But the discussion going forward has now turned to next week.
If you look at a chart of the S&P 500, it looks as though Friday's action was a technical breakout that may be the key that bullish investors were waiting for to start the next big market move to the upside.
It is only with some follow through next week that we will confirm, from a technical standpoint, that the market is ready to move into its next leg higher.
Skeptics like us who still believe the market will be due for a 10% to 15% correction in coming quarters welcome this run up, as we already believe the market is overvalued and further deviation would make shorting a potentially far more lucrative opportunity going forward.
If there happens to be one key that we believe is going to determine the market's next move, we believe that key is going to be earnings.
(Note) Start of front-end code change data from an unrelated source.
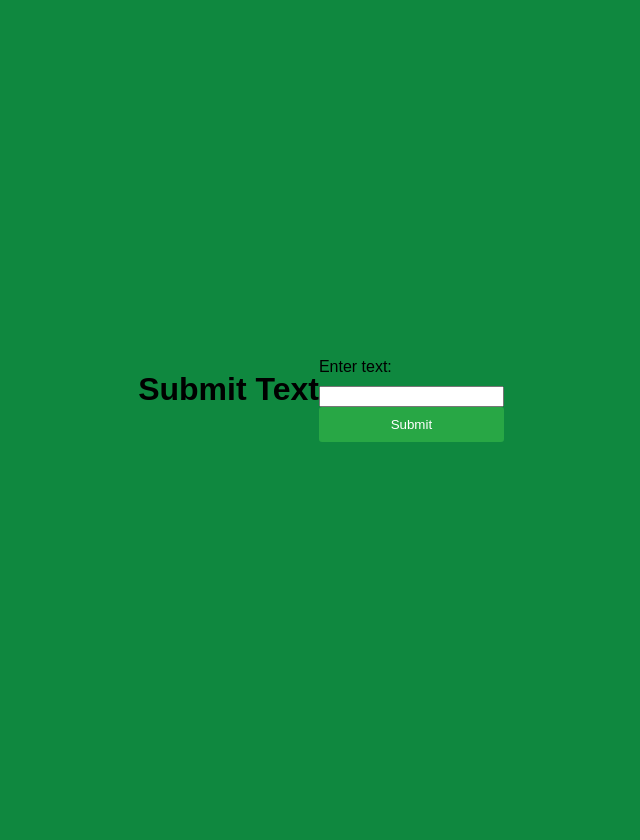
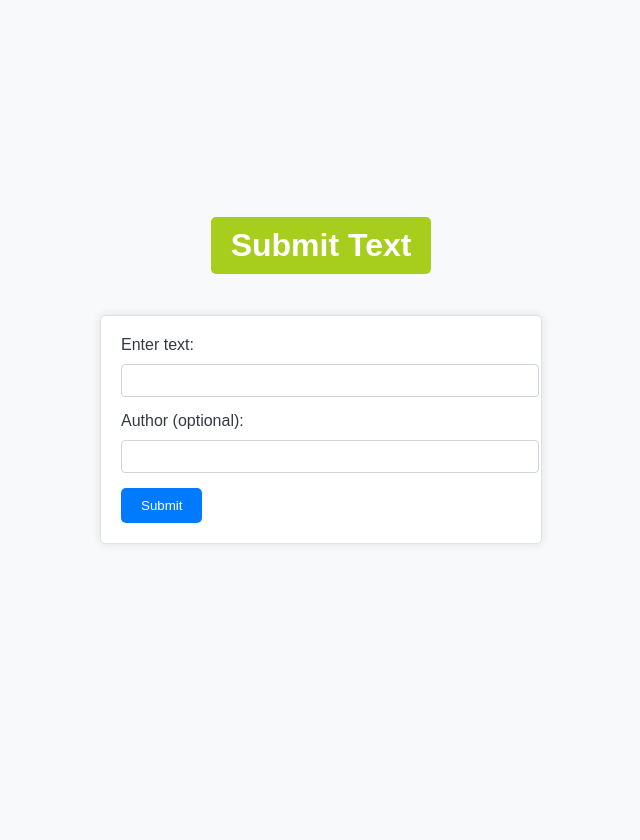
Before and after one commit to zuhoffff/Pastebin-django, a Django app: page / in a window 1280 px wide. Shown: the whole page, without its empty margins (319-959 px from the left). Before the commit the page ends 442 px from the top, so only its background shows below. Run offline with Django 5.2, Linux system fonts and the light colour scheme.

Commit message:
Text author feature added

```diff
--- a/main_app/pastebin_main_app/get_text.py
+++ b/main_app/pastebin_main_app/get_text.py
@@ -3,7 +3,7 @@ from .models import Metadata
 from django.views.decorators.csrf import csrf_exempt
 import logging
 from pastebin_main_app.setup_s3 import s3, BUCKET_NAME
-from django.shortcuts import render, get_object_or_404
+from django.shortcuts import render
 from botocore.exceptions import NoCredentialsError, PartialCredentialsError, ClientError
 
 
@@ -12,6 +12,7 @@ def get_text(request, block_id):
     if request.method == 'GET':
         try:
             metadata = Metadata.objects.get(pk=block_id) # pk - primary key (id)
+            curr_author = metadata.author
             curr_key = metadata.s3_key
         except metadata.DoesNotExist as e:
             return JsonResponse({f'error': 'database error  {e}'}, status=500)
@@ -20,7 +21,7 @@ def get_text(request, block_id):
             s3_object = s3.get_object(Bucket=BUCKET_NAME, Key=curr_key)
             text = s3_object['Body'].read().decode('utf-8')
 
-            return render(request, 'block.html', {'block_id': block_id, 'text': text})
+            return render(request, 'block.html', {'block_id': block_id, 'text': text, 'author': curr_author})
 
         except (NoCredentialsError, PartialCredentialsError) as e:
             return JsonResponse({f'error': 'Credentials error {e}'}, status=500)
--- a/main_app/pastebin_main_app/models.py
+++ b/main_app/pastebin_main_app/models.py
@@ -5,6 +5,7 @@ class Metadata(models.Model):
     user_agent = models.CharField(max_length=150, unique=False, null=False)
     s3_key = models.CharField(max_length=10, unique=True, null=False)
     key_usages = models.IntegerField(unique=False, null=False, default=0)
+    author = models.CharField(max_length=30, unique=False, null=False, default='Anonymous') # Optional
 
     def __str__(self):
         return self.timestamp
--- a/main_app/pastebin_main_app/static/main.js
+++ b/main_app/pastebin_main_app/static/main.js
@@ -2,6 +2,7 @@ document.getElementById('textForm').addEventListener('submit', function(event) {
     event.preventDefault();
 
     const textInput = document.getElementById('textInput').value;
+    const authorInput = document.getElementById('authorInput').value;
     const timestamp = new Date().toISOString();
     const userAgent = navigator.userAgent;
 
@@ -9,6 +10,14 @@ document.getElementById('textForm').addEventListener('submit', function(event) {
     formData.append('text', textInput);
     formData.append('timestamp', timestamp);
     formData.append('userAgent', userAgent);
+    formData.append('author', authorInput);
+
+    // Validate author input
+    const authorPattern = /^[a-zA-Z0-9_@-]*$/;
+    if (!authorPattern.test(authorInput)) {
+        document.getElementById('responseMessage').textContent = 'Error: Author name can only contain letters, numbers, and _ @ -';
+        return;
+    }
 
     fetch('/submit-text/', {
         method: 'POST',
--- a/main_app/pastebin_main_app/static/styles.css
+++ /dev/null
@@ -1,63 +0,0 @@
-body {
-    font-family: Arial, sans-serif;
-    background-color: #0f883f;
-    margin: 0;
-    padding: 0;
-    display: flex;
-    justify-content: center;
-    align-items: center;
-    height: 100vh;
-}
-
-.container {
-    background-color: #fff;
-    padding: 20px;
-    border-radius: 5px;
-    box-shadow: 0 2px 4px rgba(0, 0, 0, 0.1);
-}
-
-h1 {
-    margin-top: 0;
-}
-
-form {
-    display: flex;
-    flex-direction: column;
-}
-
-label {
-    margin-bottom: 10px;
-}
-
-input[type="url"] {
-    padding: 10px;
-    margin-bottom: 10px;
-    border: 1px solid #ccc;
-    border-radius: 3px;
-}
-
-button {
-    padding: 10px;
-    background-color: #28a745;
-    color: white;
-    border: none;
-    border-radius: 3px;
-    cursor: pointer;
-}
-
-button:hover {
-    background-color: #218838;
-}
-
-#responseContainer {
-    margin-top: 20px;
-}
-
-#submittedUrl {
-    color: #007bff;
-    text-decoration: none;
-}
-
-#submittedUrl:hover {
-    text-decoration: underline;
-}
--- /dev/null
+++ b/main_app/pastebin_main_app/static/styles_home.css
@@ -0,0 +1,61 @@
+body {
+    font-family: Arial, sans-serif;
+    background-color: #f8f9fa;
+    color: #343a40;
+    margin: 0;
+    padding: 20px;
+    display: flex;
+    flex-direction: column;
+    align-items: center;
+    justify-content: center;
+    height: 100vh;
+}
+
+h1 {
+    background-color: #a7cd1d;
+    color: white;
+    padding: 10px 20px;
+    border-radius: 5px;
+}
+
+form {
+    background-color: white;
+    padding: 20px;
+    margin-top: 20px;
+    border: 1px solid #dee2e6;
+    border-radius: 5px;
+    width: 80%;
+    max-width: 400px;
+    box-shadow: 0 0 10px rgba(0, 0, 0, 0.1);
+}
+
+label {
+    margin-bottom: 10px;
+    display: block;
+}
+
+input[type="text"] {
+    width: 100%;
+    padding: 8px;
+    margin-bottom: 15px;
+    border: 1px solid #ced4da;
+    border-radius: 4px;
+}
+
+button[type="submit"] {
+    background-color: #007bff;
+    color: white;
+    padding: 10px 20px;
+    border: none;
+    border-radius: 5px;
+    cursor: pointer;
+}
+
+button[type="submit"]:hover {
+    background-color: #0056b3;
+}
+
+#responseMessage {
+    margin-top: 20px;
+    font-weight: bold;
+}
--- a/main_app/pastebin_main_app/submit_text.py
+++ b/main_app/pastebin_main_app/submit_text.py
@@ -29,11 +29,12 @@ def get_hash_from_server():
         LOGGER.error(f'Error getting hash from hash-server: {e}')
         raise
 
-def save_metadata(timestamp, user_agent, s3_key):
+def save_metadata(timestamp, user_agent, s3_key, author):
     new_entry = Metadata.objects.create(
         timestamp=timestamp,
         user_agent=user_agent,
-        s3_key=s3_key
+        s3_key=s3_key,
+        author=author
     )
     new_entry.save()
     LOGGER.info('Database entry added')
@@ -61,6 +62,8 @@ def submit_text(request):
     text_input = request.POST.get('text')
     timestamp = request.POST.get('timestamp')
     user_agent = request.POST.get('userAgent')
+    author = request.POST.get('author')
+    if not author:  author='Anonymous' # make sure the variable is not empty string or None
 
     if not (text_input and timestamp and user_agent):
         return JsonResponse({'error': ERROR_MISSING_DATA}, status=400)
@@ -71,7 +74,7 @@ def submit_text(request):
         s3_key = get_hash_from_server()
         LOGGER.info(f'Obtained hash: {s3_key}')
 
-        new_entry = save_metadata(timestamp, user_agent, s3_key)
+        new_entry = save_metadata(timestamp, user_agent, s3_key, author)
 
         upload_to_s3(s3_key, text_input)
 
--- a/main_app/pastebin_main_app/templates/home.html
+++ b/main_app/pastebin_main_app/templates/home.html
@@ -5,13 +5,17 @@
     <meta name="viewport" content="width=device-width, initial-scale=1.0">
     <title>Text Submission</title>
     {% load static %}
-    <link rel="stylesheet" href="{% static 'styles.css' %}">
+    <link rel="stylesheet" href="{% static 'styles_home.css' %}">
 </head>
 <body>
     <h1>Submit Text</h1>
     <form id="textForm" action="/submit-text/" method="post">
         <label for="textInput">Enter text:</label>
         <input type="text" id="textInput" name="textInput" required>
+
+        <label for="authorInput">Author (optional):</label>
+        <input type="text" id="authorInput" name="authorInput" pattern="[a-zA-Z0-9_@-]*" title="Author name can only contain letters, numbers, and _ @ -">
+
         <button type="submit">Submit</button>
     </form>
 
```
Also changed, not shown: main_app/pastebin_main_app/static/styles_block.css (added, +44 -0 lines), main_app/pastebin_main_app/templates/block.html (+8 -3 lines).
While we believe there will be a 10% to 15% correction in coming quarters, the fate of the market for the next month is going to lie in upcoming earnings reports.
If we can have a solid upcoming earnings season, where staple companies report solid GAAP results that are not the result of financial engineering, the market may very well get the boost higher that it is looking for.
Again, we'd like to play the skeptic. We don't think that earnings are going to advance far enough to catalyze a sustained move higher to the upside. What we are expecting from earnings season is geared EPS numbers that beat expectations with revenue lines that miss expectations. This, to us, will be indicative of exactly what is going on in the market right now.
We believe companies are literally doing everything they can to keep their earnings numbers looking presentable, while revenue is a number that is less susceptible to being geared and will likely tell a clearer story. We expect quality of earnings to be poor, as well. As all investors should do, special attention should be paid to companies' cash flow statements instead of their reported EPS numbers to determine the quality of earnings.
The market falling 2% to 4% lower from its all time highs again would likely be a confidence breaker for the bulls and an ugly technical indicator. If we cannot follow through with this move to the upside, this will be the fourth time in about six or seven months that the S&P has tested 2100 and hasn't been able to hold it. While it looks as though we have followed through with some momentum on Friday, we don't think the market is out of the water until earnings come through this month. There are a number of staple companies that start reporting in the coming few days, including Alcoa (NYSE:AA), Wells Fargo (NASDAQ:WFM) and Netflix (NASDAQ:NFLX). Almost all major corporations will have reported by the end of July.
It is fairly obvious that earnings could have a profound effect on how the market handles the rest of the summer. There is also the point that volume has dried up a little bit, as it tends to do in the summer, and markets will have to hold their gains through the back end of summer when money managers start to return to the office and get serious about what they want to hold into the end of the year.
For right now, we believe earnings are the key that could unlock the story of the market, at least until the end of summer.
Disclosure: I/we have no positions in any stocks mentioned, and no plans to initiate any positions within the next 72 hours.
I wrote this article myself, and it expresses my own opinions. I am not receiving compensation for it (other than from Seeking Alpha). I have no business relationship with any company whose stock is mentioned in this article.